* ACTIVITY *
Compute how many lines in the data below hold the word "December", then report that number with nothing else.

[Data records]
·····
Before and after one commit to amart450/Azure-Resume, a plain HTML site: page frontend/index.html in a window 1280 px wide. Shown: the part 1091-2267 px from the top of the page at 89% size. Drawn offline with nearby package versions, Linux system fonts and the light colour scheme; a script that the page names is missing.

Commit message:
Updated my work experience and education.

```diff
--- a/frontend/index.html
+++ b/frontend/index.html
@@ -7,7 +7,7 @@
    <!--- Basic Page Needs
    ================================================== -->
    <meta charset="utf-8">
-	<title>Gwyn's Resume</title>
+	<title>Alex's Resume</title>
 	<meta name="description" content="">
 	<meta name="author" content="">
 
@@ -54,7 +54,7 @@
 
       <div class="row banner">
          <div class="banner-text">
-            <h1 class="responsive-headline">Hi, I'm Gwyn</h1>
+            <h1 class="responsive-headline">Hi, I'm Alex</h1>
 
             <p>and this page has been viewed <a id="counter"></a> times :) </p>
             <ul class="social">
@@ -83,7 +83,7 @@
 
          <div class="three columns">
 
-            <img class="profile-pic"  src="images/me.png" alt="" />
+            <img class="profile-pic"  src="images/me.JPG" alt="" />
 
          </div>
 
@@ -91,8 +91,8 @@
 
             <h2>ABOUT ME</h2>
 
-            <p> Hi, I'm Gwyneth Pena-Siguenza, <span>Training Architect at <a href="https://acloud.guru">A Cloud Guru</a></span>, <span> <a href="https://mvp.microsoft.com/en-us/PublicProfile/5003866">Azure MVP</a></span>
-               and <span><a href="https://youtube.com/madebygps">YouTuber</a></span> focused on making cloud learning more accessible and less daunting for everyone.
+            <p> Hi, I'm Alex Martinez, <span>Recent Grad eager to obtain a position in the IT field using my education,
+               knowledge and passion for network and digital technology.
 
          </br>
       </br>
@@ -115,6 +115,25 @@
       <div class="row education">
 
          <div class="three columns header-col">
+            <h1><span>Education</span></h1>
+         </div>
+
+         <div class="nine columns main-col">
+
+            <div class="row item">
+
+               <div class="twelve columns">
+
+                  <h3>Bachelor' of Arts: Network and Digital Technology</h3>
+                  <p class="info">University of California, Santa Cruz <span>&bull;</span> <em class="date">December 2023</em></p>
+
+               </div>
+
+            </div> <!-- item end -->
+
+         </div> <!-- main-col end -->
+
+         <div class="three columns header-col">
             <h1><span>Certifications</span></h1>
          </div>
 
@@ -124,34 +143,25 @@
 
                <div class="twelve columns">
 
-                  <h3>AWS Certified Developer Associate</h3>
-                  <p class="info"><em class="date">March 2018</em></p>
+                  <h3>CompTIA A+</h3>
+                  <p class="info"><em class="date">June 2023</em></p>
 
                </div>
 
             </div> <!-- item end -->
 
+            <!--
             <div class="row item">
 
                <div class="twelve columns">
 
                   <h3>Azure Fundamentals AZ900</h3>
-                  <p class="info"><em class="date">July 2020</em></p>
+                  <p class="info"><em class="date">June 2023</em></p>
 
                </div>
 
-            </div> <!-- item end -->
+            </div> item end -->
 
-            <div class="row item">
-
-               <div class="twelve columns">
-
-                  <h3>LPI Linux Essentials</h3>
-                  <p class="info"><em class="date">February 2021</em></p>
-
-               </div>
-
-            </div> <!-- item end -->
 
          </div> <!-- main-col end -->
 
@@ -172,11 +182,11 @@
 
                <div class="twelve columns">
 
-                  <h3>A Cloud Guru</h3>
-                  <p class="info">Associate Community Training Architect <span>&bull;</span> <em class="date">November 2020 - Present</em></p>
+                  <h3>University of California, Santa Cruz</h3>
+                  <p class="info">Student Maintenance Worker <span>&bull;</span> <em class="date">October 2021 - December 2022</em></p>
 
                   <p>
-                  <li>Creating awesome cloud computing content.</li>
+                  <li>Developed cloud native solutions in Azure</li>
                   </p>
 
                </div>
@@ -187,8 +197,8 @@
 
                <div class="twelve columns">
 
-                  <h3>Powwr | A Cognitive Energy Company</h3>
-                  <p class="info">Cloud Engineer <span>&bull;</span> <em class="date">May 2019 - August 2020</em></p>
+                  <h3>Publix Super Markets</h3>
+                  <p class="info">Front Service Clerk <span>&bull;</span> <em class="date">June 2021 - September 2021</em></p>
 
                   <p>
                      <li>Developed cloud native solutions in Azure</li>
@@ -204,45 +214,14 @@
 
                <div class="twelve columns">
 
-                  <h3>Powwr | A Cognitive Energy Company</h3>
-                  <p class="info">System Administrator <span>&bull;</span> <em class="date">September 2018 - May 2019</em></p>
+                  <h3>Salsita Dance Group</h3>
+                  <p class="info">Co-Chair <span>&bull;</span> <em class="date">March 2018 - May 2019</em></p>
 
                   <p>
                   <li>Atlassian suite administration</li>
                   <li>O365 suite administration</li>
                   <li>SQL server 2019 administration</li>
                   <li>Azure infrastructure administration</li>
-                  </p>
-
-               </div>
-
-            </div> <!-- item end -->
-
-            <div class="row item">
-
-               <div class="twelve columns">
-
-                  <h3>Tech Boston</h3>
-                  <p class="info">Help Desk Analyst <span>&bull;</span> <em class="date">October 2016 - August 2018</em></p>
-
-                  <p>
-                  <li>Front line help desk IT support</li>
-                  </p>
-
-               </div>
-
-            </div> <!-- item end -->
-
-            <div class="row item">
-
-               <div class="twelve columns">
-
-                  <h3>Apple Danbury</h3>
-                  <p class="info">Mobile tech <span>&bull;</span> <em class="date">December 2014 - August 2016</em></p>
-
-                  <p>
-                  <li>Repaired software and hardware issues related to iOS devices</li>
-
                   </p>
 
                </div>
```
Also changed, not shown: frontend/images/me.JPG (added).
·····
* EXERCISE OUTPUT *
3